Data extracted from a collection
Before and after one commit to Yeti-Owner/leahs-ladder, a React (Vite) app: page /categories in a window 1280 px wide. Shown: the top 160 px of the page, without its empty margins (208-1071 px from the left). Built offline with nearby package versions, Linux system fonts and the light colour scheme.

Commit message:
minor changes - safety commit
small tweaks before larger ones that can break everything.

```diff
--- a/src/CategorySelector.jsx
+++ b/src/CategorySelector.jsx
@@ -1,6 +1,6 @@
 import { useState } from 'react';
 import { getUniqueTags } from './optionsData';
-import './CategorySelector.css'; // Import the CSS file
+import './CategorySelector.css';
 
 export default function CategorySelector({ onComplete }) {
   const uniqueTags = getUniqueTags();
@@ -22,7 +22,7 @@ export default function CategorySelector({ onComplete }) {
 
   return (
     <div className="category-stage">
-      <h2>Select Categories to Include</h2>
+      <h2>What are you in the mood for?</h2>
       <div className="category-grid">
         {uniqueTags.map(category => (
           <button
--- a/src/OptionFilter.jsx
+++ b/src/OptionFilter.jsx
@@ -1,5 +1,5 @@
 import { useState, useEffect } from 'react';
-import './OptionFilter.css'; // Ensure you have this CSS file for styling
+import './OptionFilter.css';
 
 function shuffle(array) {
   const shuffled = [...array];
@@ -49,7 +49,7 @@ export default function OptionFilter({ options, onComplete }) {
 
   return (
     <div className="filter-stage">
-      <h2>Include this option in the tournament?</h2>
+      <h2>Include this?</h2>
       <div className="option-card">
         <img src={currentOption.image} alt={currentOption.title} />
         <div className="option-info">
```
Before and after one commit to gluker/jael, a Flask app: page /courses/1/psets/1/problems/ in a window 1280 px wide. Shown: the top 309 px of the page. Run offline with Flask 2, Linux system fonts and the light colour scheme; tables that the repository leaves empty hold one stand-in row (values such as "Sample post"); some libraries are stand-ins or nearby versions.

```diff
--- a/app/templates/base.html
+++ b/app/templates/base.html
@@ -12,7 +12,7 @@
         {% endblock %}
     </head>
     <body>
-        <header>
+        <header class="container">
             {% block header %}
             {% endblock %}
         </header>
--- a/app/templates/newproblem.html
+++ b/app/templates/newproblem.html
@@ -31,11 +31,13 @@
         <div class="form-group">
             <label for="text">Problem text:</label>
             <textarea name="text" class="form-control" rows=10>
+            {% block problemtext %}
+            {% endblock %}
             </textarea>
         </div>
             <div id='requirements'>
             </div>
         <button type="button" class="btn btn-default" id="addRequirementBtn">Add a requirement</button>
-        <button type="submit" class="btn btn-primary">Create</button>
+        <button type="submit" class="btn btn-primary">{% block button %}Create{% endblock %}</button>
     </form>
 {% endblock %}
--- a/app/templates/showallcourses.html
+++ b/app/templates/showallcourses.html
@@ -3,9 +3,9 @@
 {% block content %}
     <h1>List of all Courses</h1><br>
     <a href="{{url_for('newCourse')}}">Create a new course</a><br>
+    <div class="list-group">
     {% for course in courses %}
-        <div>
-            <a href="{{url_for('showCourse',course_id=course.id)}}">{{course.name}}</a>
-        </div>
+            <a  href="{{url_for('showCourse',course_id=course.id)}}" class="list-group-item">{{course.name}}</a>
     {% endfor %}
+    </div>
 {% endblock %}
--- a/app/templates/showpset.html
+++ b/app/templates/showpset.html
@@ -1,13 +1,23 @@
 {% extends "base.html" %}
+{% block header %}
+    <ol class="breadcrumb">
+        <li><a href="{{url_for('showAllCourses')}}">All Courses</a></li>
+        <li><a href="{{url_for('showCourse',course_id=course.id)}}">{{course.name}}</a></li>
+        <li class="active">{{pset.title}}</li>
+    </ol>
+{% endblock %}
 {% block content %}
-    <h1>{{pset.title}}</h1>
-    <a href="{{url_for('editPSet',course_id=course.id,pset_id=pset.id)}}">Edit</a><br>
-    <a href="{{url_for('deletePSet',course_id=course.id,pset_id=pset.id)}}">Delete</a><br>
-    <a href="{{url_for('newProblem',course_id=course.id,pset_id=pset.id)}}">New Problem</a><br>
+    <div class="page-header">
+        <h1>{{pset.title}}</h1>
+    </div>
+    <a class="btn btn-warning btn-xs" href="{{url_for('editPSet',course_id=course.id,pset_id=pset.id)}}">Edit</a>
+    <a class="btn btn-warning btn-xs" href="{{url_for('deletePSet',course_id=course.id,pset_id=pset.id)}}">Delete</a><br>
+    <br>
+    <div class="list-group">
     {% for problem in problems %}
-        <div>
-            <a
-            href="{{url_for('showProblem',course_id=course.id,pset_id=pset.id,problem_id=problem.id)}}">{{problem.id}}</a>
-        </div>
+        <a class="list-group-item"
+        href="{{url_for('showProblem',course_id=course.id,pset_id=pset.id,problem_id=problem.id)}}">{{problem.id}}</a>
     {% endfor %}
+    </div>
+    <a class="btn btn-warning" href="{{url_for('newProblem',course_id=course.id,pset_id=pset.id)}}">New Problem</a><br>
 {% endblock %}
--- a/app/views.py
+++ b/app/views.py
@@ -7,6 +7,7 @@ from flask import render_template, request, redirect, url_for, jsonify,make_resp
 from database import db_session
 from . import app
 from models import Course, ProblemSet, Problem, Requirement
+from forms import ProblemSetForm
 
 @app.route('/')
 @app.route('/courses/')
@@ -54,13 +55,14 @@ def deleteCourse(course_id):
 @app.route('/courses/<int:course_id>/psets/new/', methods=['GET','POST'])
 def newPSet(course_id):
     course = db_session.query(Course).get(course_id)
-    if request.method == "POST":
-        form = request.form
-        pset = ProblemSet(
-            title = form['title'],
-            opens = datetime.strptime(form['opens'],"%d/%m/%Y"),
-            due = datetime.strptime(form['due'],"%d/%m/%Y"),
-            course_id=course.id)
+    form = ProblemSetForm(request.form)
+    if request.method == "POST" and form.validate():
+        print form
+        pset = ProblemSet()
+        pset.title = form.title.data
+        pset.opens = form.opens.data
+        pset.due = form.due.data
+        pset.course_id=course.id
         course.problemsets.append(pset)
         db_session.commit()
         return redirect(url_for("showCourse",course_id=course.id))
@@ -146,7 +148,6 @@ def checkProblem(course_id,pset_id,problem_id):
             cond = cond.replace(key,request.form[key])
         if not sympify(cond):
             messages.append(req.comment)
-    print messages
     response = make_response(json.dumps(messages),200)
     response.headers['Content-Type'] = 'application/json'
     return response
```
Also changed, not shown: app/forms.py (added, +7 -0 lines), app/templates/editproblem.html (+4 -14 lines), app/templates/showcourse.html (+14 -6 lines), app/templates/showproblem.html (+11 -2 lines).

How to complete this task:
Pull every line containing "strptime" from the data.

Your solution:
-            opens = datetime.strptime(form['opens'],"%d/%m/%Y"),
-            due = datetime.strptime(form['due'],"%d/%m/%Y"),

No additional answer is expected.